- Entries provided:
-- Opening Marker --

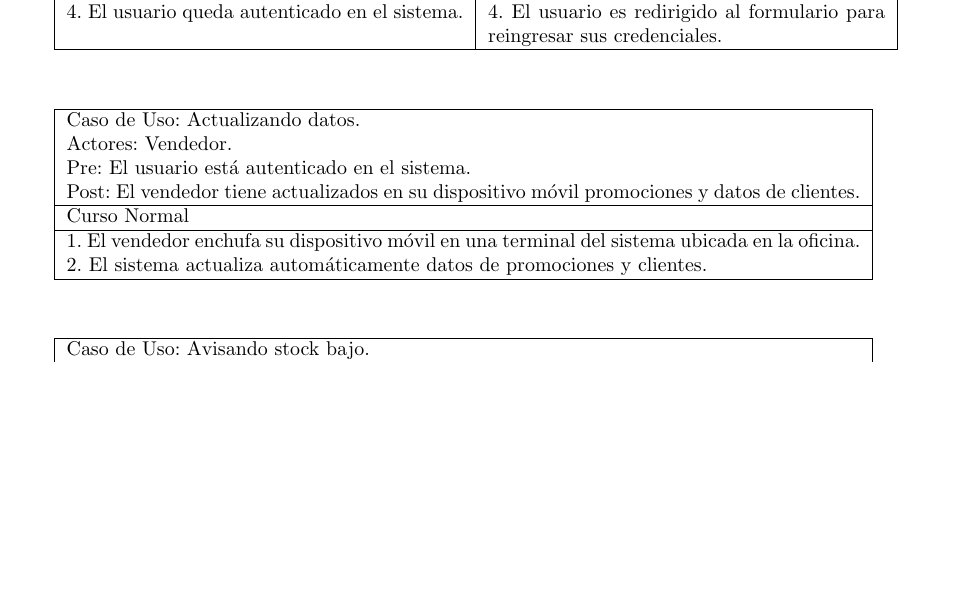
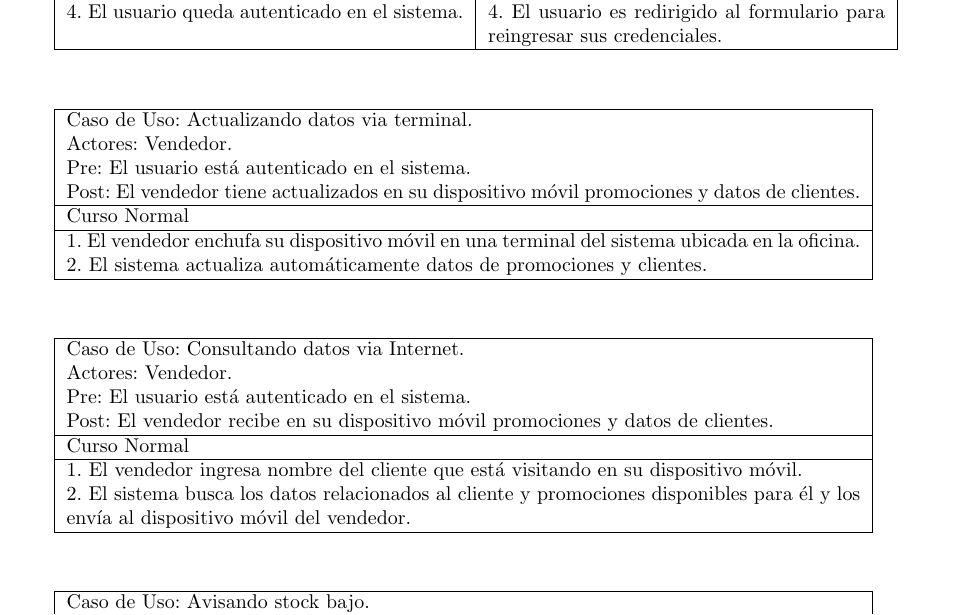
Before and after one commit to tonchis/ingenieria-1, a LaTeX document (tp2/informe/main.tex, which reads tp2/informe/desarrollo.tex): part of page 4 of 6, cut so that both start at the same text, the shorter picture padded with empty space. Compiled offline with pdfLaTeX.

Commit message:
Refinando CU: Actualizando datos
Se parte en dos casos:
  * CU: Actualizando datos via terminal.
  * CU: Consultando datos via Internet.

```diff
--- a/tp2/informe/desarrollo.tex
+++ b/tp2/informe/desarrollo.tex
@@ -31,7 +31,7 @@ Con este diseño se busca un sistema de venta de telefonía celular que permita
 
 \begin{tabular}{ | p{14cm} | }
   \hline
-  Caso de Uso: Actualizando datos. \\
+  Caso de Uso: Actualizando datos via terminal. \\
   Actores: Vendedor. \\
   Pre: El usuario está autenticado en el sistema. \\
   Post: El vendedor tiene actualizados en su dispositivo móvil promociones y datos de clientes. \\
@@ -40,6 +40,22 @@ Con este diseño se busca un sistema de venta de telefonía celular que permita
   \hline
   1. El vendedor enchufa su dispositivo móvil en una terminal del sistema ubicada en la oficina. \\
   2. El sistema actualiza automáticamente datos de promociones y clientes. \\
+  \hline
+\end{tabular}
+
+\vspace{1cm}
+
+\begin{tabular}{ | p{14cm} | }
+  \hline
+  Caso de Uso: Consultando datos via Internet. \\
+  Actores: Vendedor. \\
+  Pre: El usuario está autenticado en el sistema. \\
+  Post: El vendedor recibe en su dispositivo móvil promociones y datos de clientes. \\
+  \hline
+  Curso Normal\\
+  \hline
+  1. El vendedor ingresa nombre del cliente que está visitando en su dispositivo móvil. \\
+  2. El sistema busca los datos relacionados al cliente y promociones disponibles para él y los envía al dispositivo móvil del vendedor. \\
   \hline
 \end{tabular}
 
```
Also changed, not shown: 2 other files.
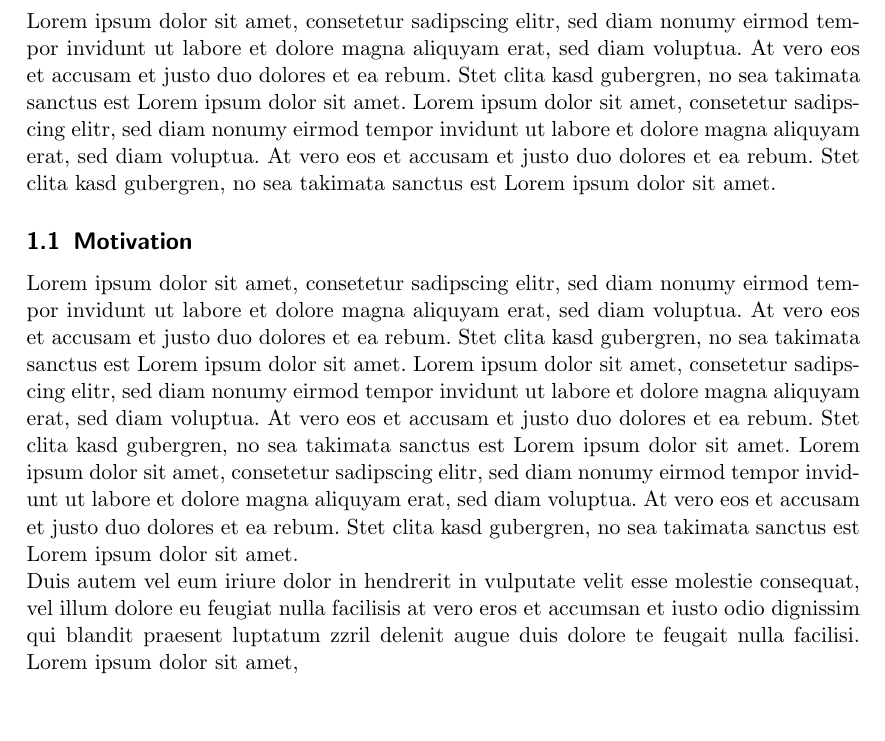
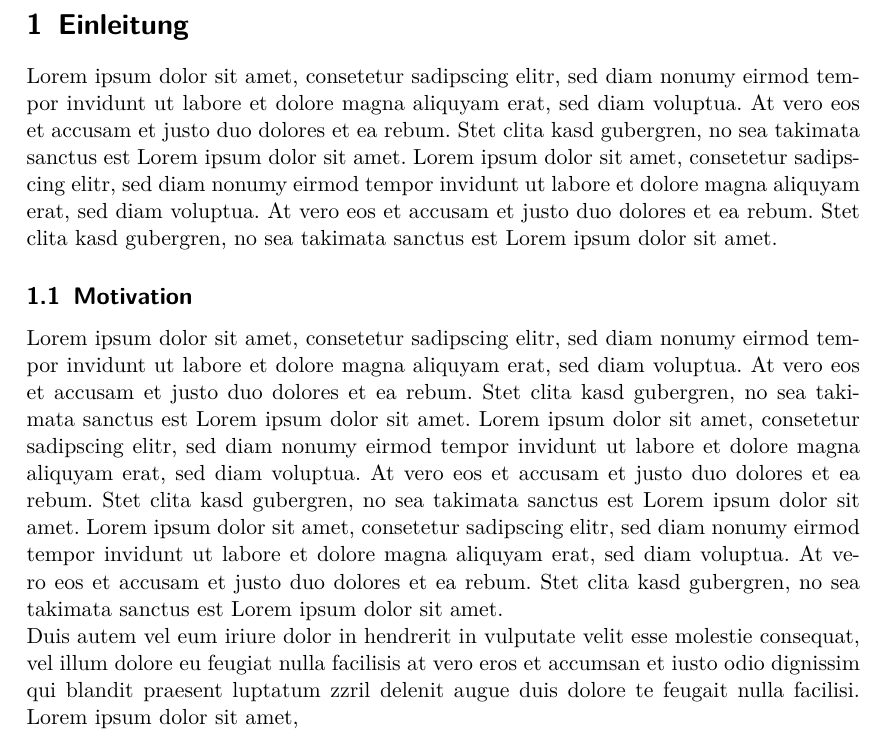
Before and after one commit to hwse/bachelorarbeit_vorlage, a LaTeX document (Bacherlorarbeit.tex, which reads Header/Pakete.tex): part of page 4 of 11, cut at the place of the change. Compiled offline with pdfLaTeX.

Commit message:
T1 font encoding verwenden

```diff
--- a/Header/Pakete.tex
+++ b/Header/Pakete.tex
@@ -1,5 +1,11 @@
 % Codierung dieser Datei ist UTF8
 \usepackage[utf8]{inputenc}
+
+% T1 Kodierung für erstellte Datei
+\usepackage[T1]{fontenc}
+
+% Festlegen des Fonts
+\usepackage{lmodern}
 
 % Deutsches Sprachpaket
 \usepackage[ngerman]{babel}
```
Also changed, not shown: Bacherlorarbeit.pdf.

-- Closing Marker --

A bare number is the whole answer: how many lines in the entries contain "está"?

3